- Work order: Find the word "common" in the listing; pull out each line holding it.
Start of Input material
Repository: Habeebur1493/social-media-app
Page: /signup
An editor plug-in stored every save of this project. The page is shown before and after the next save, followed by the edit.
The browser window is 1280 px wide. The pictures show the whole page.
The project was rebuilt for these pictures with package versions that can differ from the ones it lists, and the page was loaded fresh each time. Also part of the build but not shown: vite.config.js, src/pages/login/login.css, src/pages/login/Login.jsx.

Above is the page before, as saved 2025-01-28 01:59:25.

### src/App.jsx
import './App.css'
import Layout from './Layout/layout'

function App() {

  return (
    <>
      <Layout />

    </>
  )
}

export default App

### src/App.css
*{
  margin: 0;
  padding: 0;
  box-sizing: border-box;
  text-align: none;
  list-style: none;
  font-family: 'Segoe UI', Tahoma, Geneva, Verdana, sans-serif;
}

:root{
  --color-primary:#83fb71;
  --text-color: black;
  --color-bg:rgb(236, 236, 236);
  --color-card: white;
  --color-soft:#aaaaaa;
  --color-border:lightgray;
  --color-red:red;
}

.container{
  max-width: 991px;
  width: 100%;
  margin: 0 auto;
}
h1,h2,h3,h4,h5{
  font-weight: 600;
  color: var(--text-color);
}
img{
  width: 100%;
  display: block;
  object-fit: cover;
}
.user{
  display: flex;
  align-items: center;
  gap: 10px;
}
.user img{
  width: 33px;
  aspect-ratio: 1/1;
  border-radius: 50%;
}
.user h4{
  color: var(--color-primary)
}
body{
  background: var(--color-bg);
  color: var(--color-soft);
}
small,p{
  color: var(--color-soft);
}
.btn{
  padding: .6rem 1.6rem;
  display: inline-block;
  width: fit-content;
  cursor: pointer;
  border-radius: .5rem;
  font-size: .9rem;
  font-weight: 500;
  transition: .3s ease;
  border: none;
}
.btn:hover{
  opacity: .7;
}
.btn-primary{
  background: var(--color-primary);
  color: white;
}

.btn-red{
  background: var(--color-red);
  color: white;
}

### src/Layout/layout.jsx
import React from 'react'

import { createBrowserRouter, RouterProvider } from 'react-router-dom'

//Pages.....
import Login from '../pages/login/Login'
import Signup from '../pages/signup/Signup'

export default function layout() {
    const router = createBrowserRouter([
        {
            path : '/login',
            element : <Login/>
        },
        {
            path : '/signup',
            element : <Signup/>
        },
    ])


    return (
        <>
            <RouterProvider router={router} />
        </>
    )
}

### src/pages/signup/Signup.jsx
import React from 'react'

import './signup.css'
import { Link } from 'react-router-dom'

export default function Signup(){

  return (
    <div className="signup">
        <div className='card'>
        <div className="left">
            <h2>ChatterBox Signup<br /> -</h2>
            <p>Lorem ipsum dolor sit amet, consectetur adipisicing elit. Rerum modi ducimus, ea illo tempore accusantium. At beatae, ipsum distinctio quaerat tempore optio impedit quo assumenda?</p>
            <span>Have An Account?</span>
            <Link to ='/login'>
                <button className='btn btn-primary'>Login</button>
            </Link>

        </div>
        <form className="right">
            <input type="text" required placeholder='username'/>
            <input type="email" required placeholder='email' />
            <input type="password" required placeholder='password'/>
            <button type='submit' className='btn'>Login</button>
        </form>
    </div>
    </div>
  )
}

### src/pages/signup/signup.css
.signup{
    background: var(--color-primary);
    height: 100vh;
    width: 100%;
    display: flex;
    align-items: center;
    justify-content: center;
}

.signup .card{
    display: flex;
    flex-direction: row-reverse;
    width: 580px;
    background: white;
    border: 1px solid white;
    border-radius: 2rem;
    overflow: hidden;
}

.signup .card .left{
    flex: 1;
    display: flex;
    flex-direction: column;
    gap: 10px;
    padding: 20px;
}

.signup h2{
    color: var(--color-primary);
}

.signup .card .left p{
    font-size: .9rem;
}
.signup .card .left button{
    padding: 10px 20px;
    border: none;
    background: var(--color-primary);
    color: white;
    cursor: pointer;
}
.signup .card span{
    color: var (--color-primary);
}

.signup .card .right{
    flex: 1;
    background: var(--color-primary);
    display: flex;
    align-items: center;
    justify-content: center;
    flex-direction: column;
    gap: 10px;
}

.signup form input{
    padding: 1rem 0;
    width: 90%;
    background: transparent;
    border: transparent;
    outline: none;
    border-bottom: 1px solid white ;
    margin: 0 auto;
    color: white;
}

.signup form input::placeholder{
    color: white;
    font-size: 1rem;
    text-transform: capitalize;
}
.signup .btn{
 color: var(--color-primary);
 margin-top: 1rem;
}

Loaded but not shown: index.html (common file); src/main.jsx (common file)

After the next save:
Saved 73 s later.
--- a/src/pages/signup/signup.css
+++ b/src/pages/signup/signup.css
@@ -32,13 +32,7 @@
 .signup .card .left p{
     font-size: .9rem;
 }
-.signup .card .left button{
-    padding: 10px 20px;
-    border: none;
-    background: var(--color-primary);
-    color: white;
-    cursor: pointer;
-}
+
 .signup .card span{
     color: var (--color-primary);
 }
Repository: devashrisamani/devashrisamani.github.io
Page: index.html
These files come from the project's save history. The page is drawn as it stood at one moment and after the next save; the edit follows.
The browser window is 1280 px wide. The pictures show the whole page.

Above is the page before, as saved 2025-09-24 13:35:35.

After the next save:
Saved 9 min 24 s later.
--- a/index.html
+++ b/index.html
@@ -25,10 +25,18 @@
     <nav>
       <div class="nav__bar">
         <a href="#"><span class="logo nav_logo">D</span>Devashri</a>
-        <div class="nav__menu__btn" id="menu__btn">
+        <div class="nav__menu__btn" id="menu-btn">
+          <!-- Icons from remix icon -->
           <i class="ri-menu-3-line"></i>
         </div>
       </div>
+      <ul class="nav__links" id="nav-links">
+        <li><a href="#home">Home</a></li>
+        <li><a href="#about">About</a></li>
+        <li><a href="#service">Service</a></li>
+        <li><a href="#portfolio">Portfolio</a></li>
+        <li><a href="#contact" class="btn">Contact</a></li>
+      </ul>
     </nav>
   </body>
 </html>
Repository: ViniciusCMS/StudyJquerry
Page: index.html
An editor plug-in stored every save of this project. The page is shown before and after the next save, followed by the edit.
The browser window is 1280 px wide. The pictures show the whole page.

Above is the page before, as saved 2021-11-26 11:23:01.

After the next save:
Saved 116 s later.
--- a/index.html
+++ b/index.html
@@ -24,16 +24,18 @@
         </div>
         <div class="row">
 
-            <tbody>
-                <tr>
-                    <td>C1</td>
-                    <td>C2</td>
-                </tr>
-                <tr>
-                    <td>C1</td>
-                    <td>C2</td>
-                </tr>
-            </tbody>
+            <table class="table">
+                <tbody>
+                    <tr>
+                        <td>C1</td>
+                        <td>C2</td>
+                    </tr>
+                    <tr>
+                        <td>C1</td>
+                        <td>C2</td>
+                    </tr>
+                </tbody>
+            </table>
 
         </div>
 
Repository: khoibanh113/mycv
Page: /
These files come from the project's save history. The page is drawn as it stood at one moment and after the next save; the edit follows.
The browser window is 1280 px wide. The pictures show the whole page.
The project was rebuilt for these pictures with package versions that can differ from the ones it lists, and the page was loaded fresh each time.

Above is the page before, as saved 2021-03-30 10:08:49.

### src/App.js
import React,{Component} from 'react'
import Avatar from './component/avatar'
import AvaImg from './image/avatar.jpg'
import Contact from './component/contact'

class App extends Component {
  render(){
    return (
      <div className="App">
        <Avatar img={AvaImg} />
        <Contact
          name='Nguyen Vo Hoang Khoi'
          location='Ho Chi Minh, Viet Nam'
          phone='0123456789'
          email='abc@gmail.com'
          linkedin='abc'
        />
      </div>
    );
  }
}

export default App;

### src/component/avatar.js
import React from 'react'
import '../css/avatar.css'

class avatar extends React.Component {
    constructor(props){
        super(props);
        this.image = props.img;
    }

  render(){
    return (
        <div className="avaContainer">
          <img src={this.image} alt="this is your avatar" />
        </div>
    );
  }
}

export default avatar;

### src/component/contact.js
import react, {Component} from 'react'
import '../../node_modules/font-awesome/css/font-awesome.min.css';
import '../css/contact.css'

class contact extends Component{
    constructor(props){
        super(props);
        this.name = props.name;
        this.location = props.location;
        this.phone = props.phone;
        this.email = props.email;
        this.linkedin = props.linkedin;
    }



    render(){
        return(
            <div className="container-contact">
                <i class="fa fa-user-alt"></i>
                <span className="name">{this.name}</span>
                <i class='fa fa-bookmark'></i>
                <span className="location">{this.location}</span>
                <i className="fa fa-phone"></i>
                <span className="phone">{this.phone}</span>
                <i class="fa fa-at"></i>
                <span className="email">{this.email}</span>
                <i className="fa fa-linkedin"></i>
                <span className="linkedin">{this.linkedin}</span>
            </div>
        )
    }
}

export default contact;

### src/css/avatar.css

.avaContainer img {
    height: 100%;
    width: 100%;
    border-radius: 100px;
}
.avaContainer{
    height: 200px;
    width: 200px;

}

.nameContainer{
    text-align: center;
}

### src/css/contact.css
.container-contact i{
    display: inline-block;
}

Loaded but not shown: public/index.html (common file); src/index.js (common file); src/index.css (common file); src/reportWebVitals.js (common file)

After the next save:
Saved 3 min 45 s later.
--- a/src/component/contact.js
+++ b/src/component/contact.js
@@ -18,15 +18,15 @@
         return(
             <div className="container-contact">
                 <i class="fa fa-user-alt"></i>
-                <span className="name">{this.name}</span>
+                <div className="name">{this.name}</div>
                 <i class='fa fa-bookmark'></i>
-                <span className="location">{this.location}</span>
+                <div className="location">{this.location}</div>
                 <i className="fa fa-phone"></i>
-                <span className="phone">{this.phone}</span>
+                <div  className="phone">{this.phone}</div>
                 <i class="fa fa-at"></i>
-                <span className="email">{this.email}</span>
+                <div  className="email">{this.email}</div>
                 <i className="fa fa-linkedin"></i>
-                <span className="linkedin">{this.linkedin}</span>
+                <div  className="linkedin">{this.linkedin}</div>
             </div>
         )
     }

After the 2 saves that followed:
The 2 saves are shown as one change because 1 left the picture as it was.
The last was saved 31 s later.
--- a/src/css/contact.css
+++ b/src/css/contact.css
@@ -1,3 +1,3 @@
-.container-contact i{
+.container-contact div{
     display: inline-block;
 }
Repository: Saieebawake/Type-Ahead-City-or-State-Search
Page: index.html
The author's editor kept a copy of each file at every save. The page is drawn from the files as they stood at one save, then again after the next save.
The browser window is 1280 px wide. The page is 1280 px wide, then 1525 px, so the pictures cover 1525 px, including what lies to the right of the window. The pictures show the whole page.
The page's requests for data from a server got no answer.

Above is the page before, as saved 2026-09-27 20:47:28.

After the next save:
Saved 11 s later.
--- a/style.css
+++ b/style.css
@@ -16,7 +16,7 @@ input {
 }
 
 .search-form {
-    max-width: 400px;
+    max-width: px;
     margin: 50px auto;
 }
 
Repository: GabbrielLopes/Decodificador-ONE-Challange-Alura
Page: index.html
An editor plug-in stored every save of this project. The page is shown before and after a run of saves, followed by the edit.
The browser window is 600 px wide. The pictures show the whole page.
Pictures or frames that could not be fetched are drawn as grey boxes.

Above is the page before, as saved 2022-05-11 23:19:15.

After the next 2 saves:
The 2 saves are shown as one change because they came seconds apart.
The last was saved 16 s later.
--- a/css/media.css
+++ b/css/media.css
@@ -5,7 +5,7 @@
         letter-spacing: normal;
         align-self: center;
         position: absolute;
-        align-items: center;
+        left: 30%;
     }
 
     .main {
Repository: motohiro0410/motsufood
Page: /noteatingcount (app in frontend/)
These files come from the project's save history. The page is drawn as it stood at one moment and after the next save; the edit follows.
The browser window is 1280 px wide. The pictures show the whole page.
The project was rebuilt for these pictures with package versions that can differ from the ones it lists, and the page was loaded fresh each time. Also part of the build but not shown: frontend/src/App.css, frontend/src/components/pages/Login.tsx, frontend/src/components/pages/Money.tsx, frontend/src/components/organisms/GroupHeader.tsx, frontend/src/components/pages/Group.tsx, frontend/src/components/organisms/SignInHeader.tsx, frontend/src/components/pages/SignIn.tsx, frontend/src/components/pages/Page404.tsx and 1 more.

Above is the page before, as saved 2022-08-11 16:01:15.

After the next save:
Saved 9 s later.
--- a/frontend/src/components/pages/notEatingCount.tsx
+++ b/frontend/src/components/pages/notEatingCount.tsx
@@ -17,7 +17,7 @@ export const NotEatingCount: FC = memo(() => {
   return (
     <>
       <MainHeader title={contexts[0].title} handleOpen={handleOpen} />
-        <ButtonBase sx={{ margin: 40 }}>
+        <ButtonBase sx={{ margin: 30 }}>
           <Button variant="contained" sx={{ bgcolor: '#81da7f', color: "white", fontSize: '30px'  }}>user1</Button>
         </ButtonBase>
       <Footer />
End of Input material
- The answer:
Loaded but not shown: index.html (common file); src/main.jsx (common file)
Loaded but not shown: public/index.html (common file); src/index.js (common file); src/index.css (common file); src/reportWebVitals.js (common file)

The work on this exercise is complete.